Task brief
Make an exact copy of the records below. Include every line.

━━━━━━━━━━━━━━━━

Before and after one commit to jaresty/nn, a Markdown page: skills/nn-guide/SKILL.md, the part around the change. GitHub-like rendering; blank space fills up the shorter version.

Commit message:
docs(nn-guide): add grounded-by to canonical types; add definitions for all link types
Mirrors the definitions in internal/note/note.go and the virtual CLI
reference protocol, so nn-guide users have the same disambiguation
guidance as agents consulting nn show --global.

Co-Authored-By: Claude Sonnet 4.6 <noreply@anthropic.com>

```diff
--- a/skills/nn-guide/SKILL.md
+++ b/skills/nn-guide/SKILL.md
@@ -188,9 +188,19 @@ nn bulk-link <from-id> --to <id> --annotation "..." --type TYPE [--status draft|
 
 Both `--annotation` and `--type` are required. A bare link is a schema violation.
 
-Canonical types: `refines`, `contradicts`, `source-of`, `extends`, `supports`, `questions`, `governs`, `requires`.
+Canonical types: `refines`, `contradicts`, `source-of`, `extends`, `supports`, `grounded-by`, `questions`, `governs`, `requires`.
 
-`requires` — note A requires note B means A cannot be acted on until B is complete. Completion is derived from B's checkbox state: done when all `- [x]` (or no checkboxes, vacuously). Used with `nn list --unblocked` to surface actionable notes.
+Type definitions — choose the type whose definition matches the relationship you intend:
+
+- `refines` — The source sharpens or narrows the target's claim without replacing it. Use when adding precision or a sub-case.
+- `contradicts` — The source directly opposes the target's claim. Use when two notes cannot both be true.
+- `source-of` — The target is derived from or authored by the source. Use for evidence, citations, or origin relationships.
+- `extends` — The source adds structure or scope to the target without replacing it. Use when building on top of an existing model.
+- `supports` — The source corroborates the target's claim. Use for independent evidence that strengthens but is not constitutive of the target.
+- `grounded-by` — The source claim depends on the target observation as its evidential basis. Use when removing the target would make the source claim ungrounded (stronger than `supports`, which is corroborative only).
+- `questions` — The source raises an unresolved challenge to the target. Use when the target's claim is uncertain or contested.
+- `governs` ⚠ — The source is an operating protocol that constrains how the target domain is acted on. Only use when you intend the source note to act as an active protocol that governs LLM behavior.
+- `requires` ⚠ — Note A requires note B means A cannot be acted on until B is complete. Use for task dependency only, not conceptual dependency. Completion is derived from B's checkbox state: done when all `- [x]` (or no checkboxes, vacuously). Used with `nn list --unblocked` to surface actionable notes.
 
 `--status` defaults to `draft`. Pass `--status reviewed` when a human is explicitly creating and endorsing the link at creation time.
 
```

━━━━━━━━━━━━━━━━

Answer below
Before and after one commit to jaresty/nn, a Markdown page: skills/nn-guide/SKILL.md, the part around the change. GitHub-like rendering; blank space fills up the shorter version.

Commit message:
docs(nn-guide): add grounded-by to canonical types; add definitions for all link types
Mirrors the definitions in internal/note/note.go and the virtual CLI
reference protocol, so nn-guide users have the same disambiguation
guidance as agents consulting nn show --global.

Co-Authored-By: Claude Sonnet 4.6 <noreply@anthropic.com>

```diff
--- a/skills/nn-guide/SKILL.md
+++ b/skills/nn-guide/SKILL.md
@@ -188,9 +188,19 @@ nn bulk-link <from-id> --to <id> --annotation "..." --type TYPE [--status draft|
 
 Both `--annotation` and `--type` are required. A bare link is a schema violation.
 
-Canonical types: `refines`, `contradicts`, `source-of`, `extends`, `supports`, `questions`, `governs`, `requires`.
+Canonical types: `refines`, `contradicts`, `source-of`, `extends`, `supports`, `grounded-by`, `questions`, `governs`, `requires`.
 
-`requires` — note A requires note B means A cannot be acted on until B is complete. Completion is derived from B's checkbox state: done when all `- [x]` (or no checkboxes, vacuously). Used with `nn list --unblocked` to surface actionable notes.
+Type definitions — choose the type whose definition matches the relationship you intend:
+
+- `refines` — The source sharpens or narrows the target's claim without replacing it. Use when adding precision or a sub-case.
+- `contradicts` — The source directly opposes the target's claim. Use when two notes cannot both be true.
+- `source-of` — The target is derived from or authored by the source. Use for evidence, citations, or origin relationships.
+- `extends` — The source adds structure or scope to the target without replacing it. Use when building on top of an existing model.
+- `supports` — The source corroborates the target's claim. Use for independent evidence that strengthens but is not constitutive of the target.
+- `grounded-by` — The source claim depends on the target observation as its evidential basis. Use when removing the target would make the source claim ungrounded (stronger than `supports`, which is corroborative only).
+- `questions` — The source raises an unresolved challenge to the target. Use when the target's claim is uncertain or contested.
+- `governs` ⚠ — The source is an operating protocol that constrains how the target domain is acted on. Only use when you intend the source note to act as an active protocol that governs LLM behavior.
+- `requires` ⚠ — Note A requires note B means A cannot be acted on until B is complete. Use for task dependency only, not conceptual dependency. Completion is derived from B's checkbox state: done when all `- [x]` (or no checkboxes, vacuously). Used with `nn list --unblocked` to surface actionable notes.
 
 `--status` defaults to `draft`. Pass `--status reviewed` when a human is explicitly creating and endorsing the link at creation time.
 
```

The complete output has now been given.